**Exercise goal**
Exact repetition, pictures omitted: give every record below again.

(Stored items from a collection)
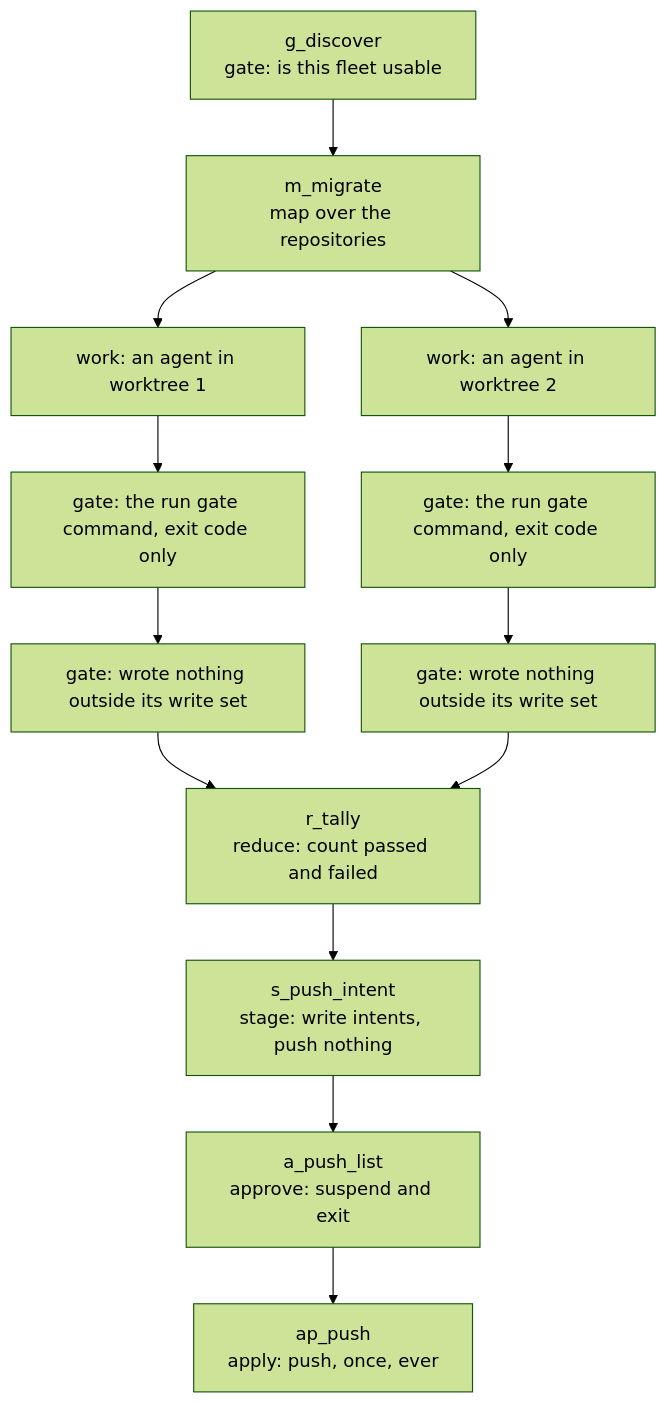
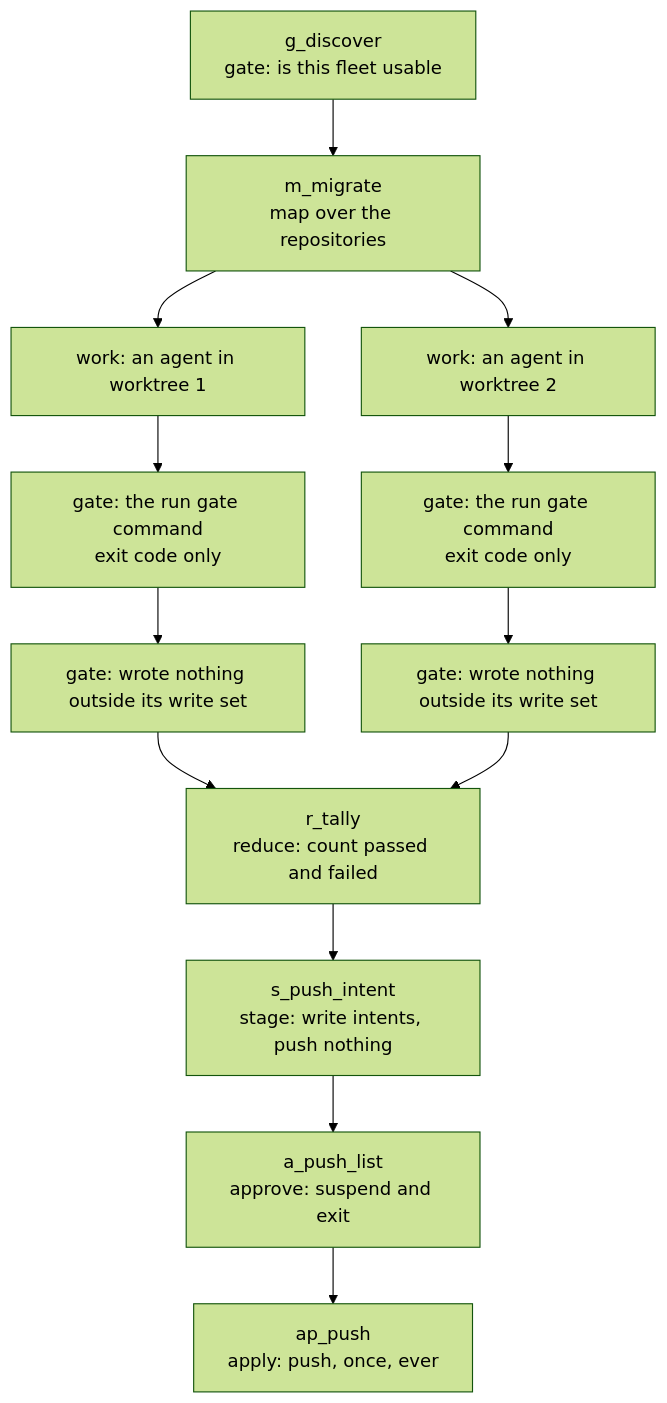
Before and after one commit to bitranox/agentdag: the second of 2 diagrams in docs/architecture-overview.md, drawn with Mermaid (forest theme). The commit also changed 2 other files, not shown here.

Commit message:
Put the configurable-gate note under the coordinator, not the baseline
My own previous commit moved the claim to the wrong section. The Graph A section
documents the M1 BASELINE - agentdag graph-a run - whose composition wires the gate
with no command at all, so its gate really is make test and being fixed at that is
part of what makes it the control. It is the KERNEL (agentdag run) that reads
[kernel] gate_command, so the note belongs in its section, with the baseline's
paragraph pointing at it.

````diff
--- a/docs/architecture-overview.md
+++ b/docs/architecture-overview.md
@@ -49,16 +49,16 @@
 ```mermaid
 graph TD
     DISCOVER["g_discover<br/>gate: is this fleet usable"]
     DISCOVER --> MAP["m_migrate<br/>map over the repositories"]
     MAP --> W1["work: an agent in worktree 1"]
     MAP --> W2["work: an agent in worktree 2"]
-    W1 --> G1["gate: the run gate command, exit code only"]
-    W2 --> G2["gate: the run gate command, exit code only"]
+    W1 --> G1["gate: the run gate command<br/>exit code only"]
+    W2 --> G2["gate: the run gate command<br/>exit code only"]
     G1 --> S1["gate: wrote nothing outside its write set"]
     G2 --> S2["gate: wrote nothing outside its write set"]
     S1 --> TALLY["r_tally<br/>reduce: count passed and failed"]
     S2 --> TALLY
     TALLY --> STAGE["s_push_intent<br/>stage: write intents, push nothing"]
     STAGE --> APPROVE["a_push_list<br/>approve: suspend and exit"]
     APPROVE --> APPLY["ap_push<br/>apply: push, once, ever"]
 ```
````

**Exercise solution**
Before and after one commit to bitranox/agentdag: the second of 2 diagrams in docs/architecture-overview.md, drawn with Mermaid (forest theme). The commit also changed 2 other files, not shown here.

Commit message:
Put the configurable-gate note under the coordinator, not the baseline
My own previous commit moved the claim to the wrong section. The Graph A section
documents the M1 BASELINE - agentdag graph-a run - whose composition wires the gate
with no command at all, so its gate really is make test and being fixed at that is
part of what makes it the control. It is the KERNEL (agentdag run) that reads
[kernel] gate_command, so the note belongs in its section, with the baseline's
paragraph pointing at it.

````diff
--- a/docs/architecture-overview.md
+++ b/docs/architecture-overview.md
@@ -49,16 +49,16 @@
 ```mermaid
 graph TD
     DISCOVER["g_discover<br/>gate: is this fleet usable"]
     DISCOVER --> MAP["m_migrate<br/>map over the repositories"]
     MAP --> W1["work: an agent in worktree 1"]
     MAP --> W2["work: an agent in worktree 2"]
-    W1 --> G1["gate: the run gate command, exit code only"]
-    W2 --> G2["gate: the run gate command, exit code only"]
+    W1 --> G1["gate: the run gate command<br/>exit code only"]
+    W2 --> G2["gate: the run gate command<br/>exit code only"]
     G1 --> S1["gate: wrote nothing outside its write set"]
     G2 --> S2["gate: wrote nothing outside its write set"]
     S1 --> TALLY["r_tally<br/>reduce: count passed and failed"]
     S2 --> TALLY
     TALLY --> STAGE["s_push_intent<br/>stage: write intents, push nothing"]
     STAGE --> APPROVE["a_push_list<br/>approve: suspend and exit"]
     APPROVE --> APPLY["ap_push<br/>apply: push, once, ever"]
 ```
````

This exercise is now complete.